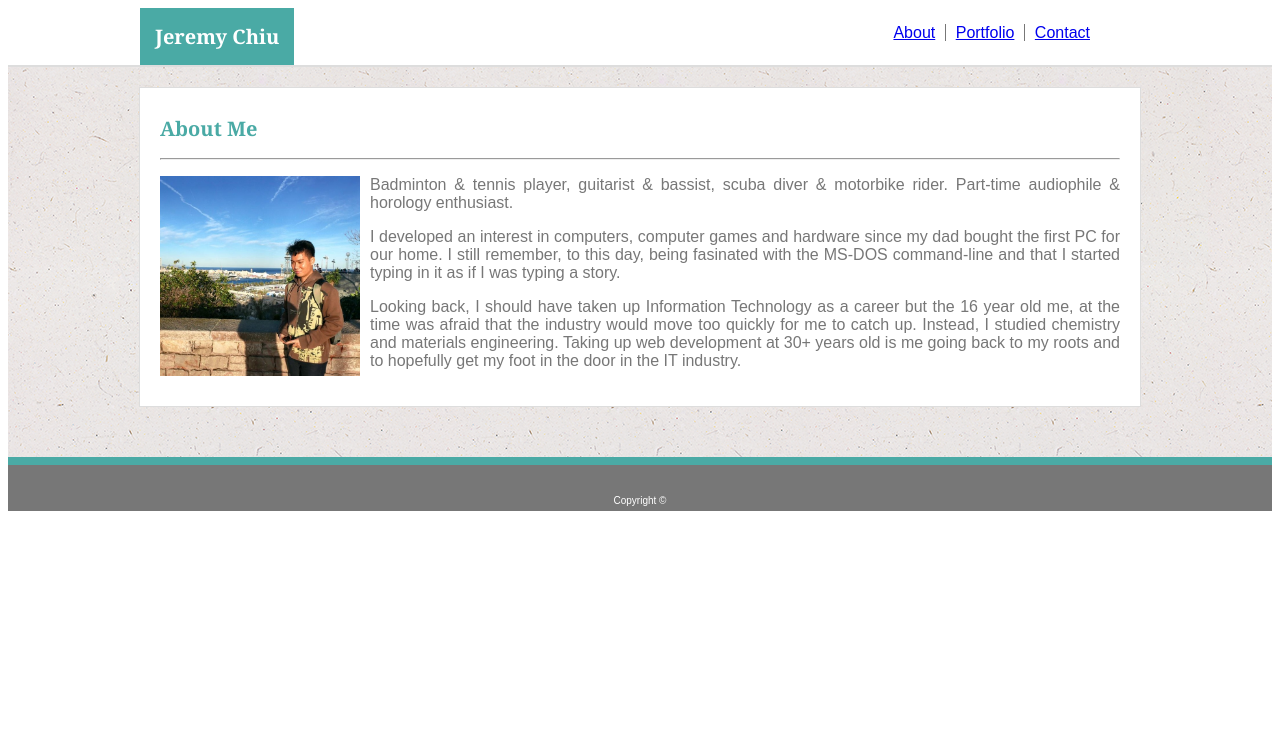
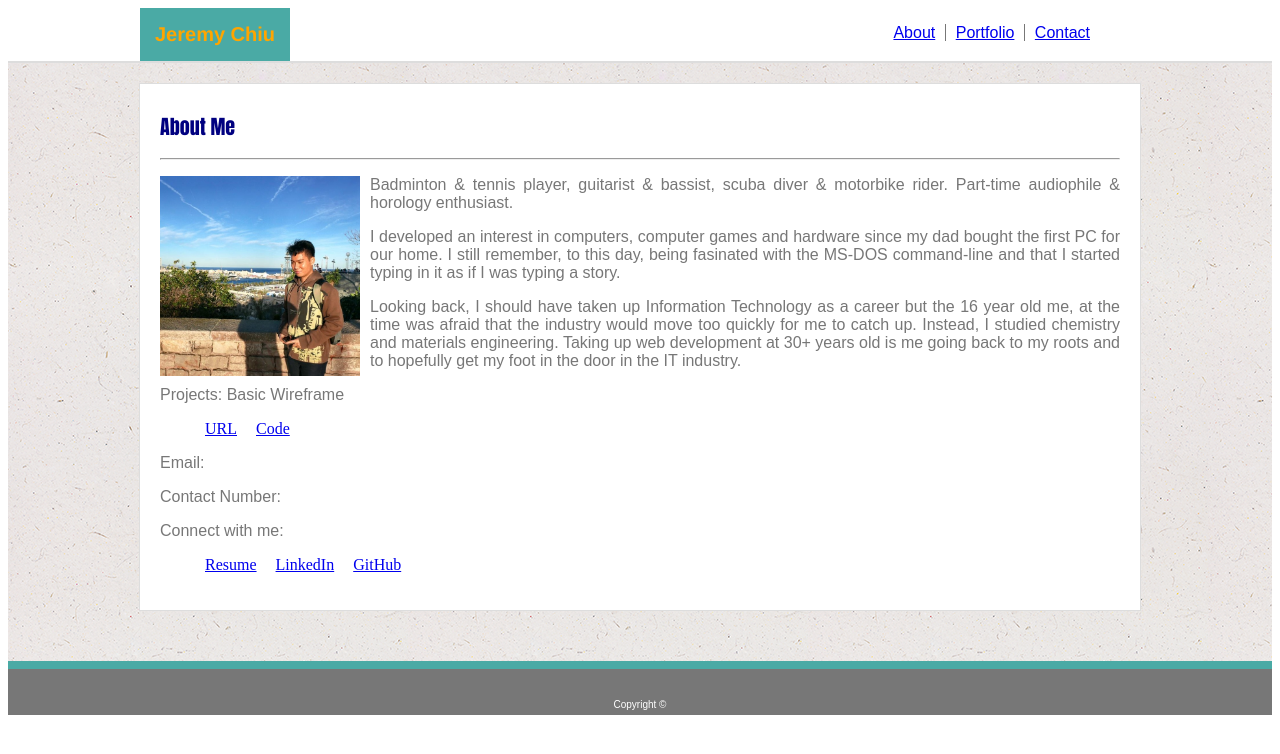
Before and after one commit to frootloops64/Basic-Portfolio, a plain HTML site: page index.html in a window 1280 px wide. Drawn offline with Linux system fonts and the light colour scheme.

Commit message:
For homework due 17/8

```diff
--- a/Assets/css/style.css
+++ b/Assets/css/style.css
@@ -31,7 +31,8 @@ nav,
 p,
 footer,
 form,
-input, textarea {
+input,
+textarea {
     font-family: Arial, Helvetica, sans-serif;
 }
 
@@ -40,17 +41,19 @@ p {
 }
 
 h1 {
+    font-family: 'Franklin Gothic Medium', 'Arial Narrow', Arial, sans-serif;
     font-size: 1.25em;
     float: left;
     padding: 15px;
     margin: 0;
-    color: #ffffff;
+    color: orange;
     background-color: #4aaaa5;
 }
 
 h2 {
+    font-family: Impact, Haettenschweiler, 'Arial Narrow Bold', sans-serif;
     font-size: 1.25em;
-    color: #4aaaa5;
+    color: navy;
 }
 
 nav {
@@ -133,6 +136,7 @@ textarea {
     margin-top: 5px;
     padding: 2px;
 }
+
 input[type=submit] {
     font-family: Arial, Helvetica, sans-serif;
     color: #ffffff;
--- a/index.html
+++ b/index.html
@@ -3,7 +3,7 @@
 
 <head>
     <meta charset="UTF-8">
-    <title>Layout with floats</title>
+    <title>Jeremy: Profile</title>
     <link rel="stylesheet" href="Assets/css/style.css">
 </head>
 
@@ -46,6 +46,22 @@
                     get my foot in the door in the IT industry.
                 </p>
             </article>
+            <p>Projects: Basic Wireframe</p>
+            <ul>
+                <li><a href="https://frootloops64.github.io/HW-Wireframe/">URL</a></li>
+                <li><a href="https://github.com/frootloops64/HW-Wireframe">Code</a></li>
+            </ul>
+            <p>Email:</p>
+            <p>Contact Number:</p>
+            <p>Connect with me:</p>
+            <ul>
+                <li><a
+                        href="https://drive.google.com/file/d/1TqCNN1U9Ih_hivXzge1YtKkD9j_iZB-T/view?usp=sharing">Resume</a>
+                </li>
+                <li><a href="https://www.linkedin.com/in/jeremy-chiu-566311144/">LinkedIn</a></li>
+                <li><a href="https://github.com/frootloops64">GitHub</a></li>
+            </ul>
+
         </section>
     </div>
     <footer>Copyright &copy;</footer>
```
━━━━━━━━━━━━━━━━━━━━
What you will do: Could you write out the records again exactly, without any of their pictures?

Answer box:
Before and after one commit to frootloops64/Basic-Portfolio, a plain HTML site: page index.html in a window 1280 px wide. Drawn offline with Linux system fonts and the light colour scheme.

Commit message:
For homework due 17/8

```diff
--- a/Assets/css/style.css
+++ b/Assets/css/style.css
@@ -31,7 +31,8 @@ nav,
 p,
 footer,
 form,
-input, textarea {
+input,
+textarea {
     font-family: Arial, Helvetica, sans-serif;
 }
 
@@ -40,17 +41,19 @@ p {
 }
 
 h1 {
+    font-family: 'Franklin Gothic Medium', 'Arial Narrow', Arial, sans-serif;
     font-size: 1.25em;
     float: left;
     padding: 15px;
     margin: 0;
-    color: #ffffff;
+    color: orange;
     background-color: #4aaaa5;
 }
 
 h2 {
+    font-family: Impact, Haettenschweiler, 'Arial Narrow Bold', sans-serif;
     font-size: 1.25em;
-    color: #4aaaa5;
+    color: navy;
 }
 
 nav {
@@ -133,6 +136,7 @@ textarea {
     margin-top: 5px;
     padding: 2px;
 }
+
 input[type=submit] {
     font-family: Arial, Helvetica, sans-serif;
     color: #ffffff;
--- a/index.html
+++ b/index.html
@@ -3,7 +3,7 @@
 
 <head>
     <meta charset="UTF-8">
-    <title>Layout with floats</title>
+    <title>Jeremy: Profile</title>
     <link rel="stylesheet" href="Assets/css/style.css">
 </head>
 
@@ -46,6 +46,22 @@
                     get my foot in the door in the IT industry.
                 </p>
             </article>
+            <p>Projects: Basic Wireframe</p>
+            <ul>
+                <li><a href="https://frootloops64.github.io/HW-Wireframe/">URL</a></li>
+                <li><a href="https://github.com/frootloops64/HW-Wireframe">Code</a></li>
+            </ul>
+            <p>Email:</p>
+            <p>Contact Number:</p>
+            <p>Connect with me:</p>
+            <ul>
+                <li><a
+                        href="https://drive.google.com/file/d/1TqCNN1U9Ih_hivXzge1YtKkD9j_iZB-T/view?usp=sharing">Resume</a>
+                </li>
+                <li><a href="https://www.linkedin.com/in/jeremy-chiu-566311144/">LinkedIn</a></li>
+                <li><a href="https://github.com/frootloops64">GitHub</a></li>
+            </ul>
+
         </section>
     </div>
     <footer>Copyright &copy;</footer>
```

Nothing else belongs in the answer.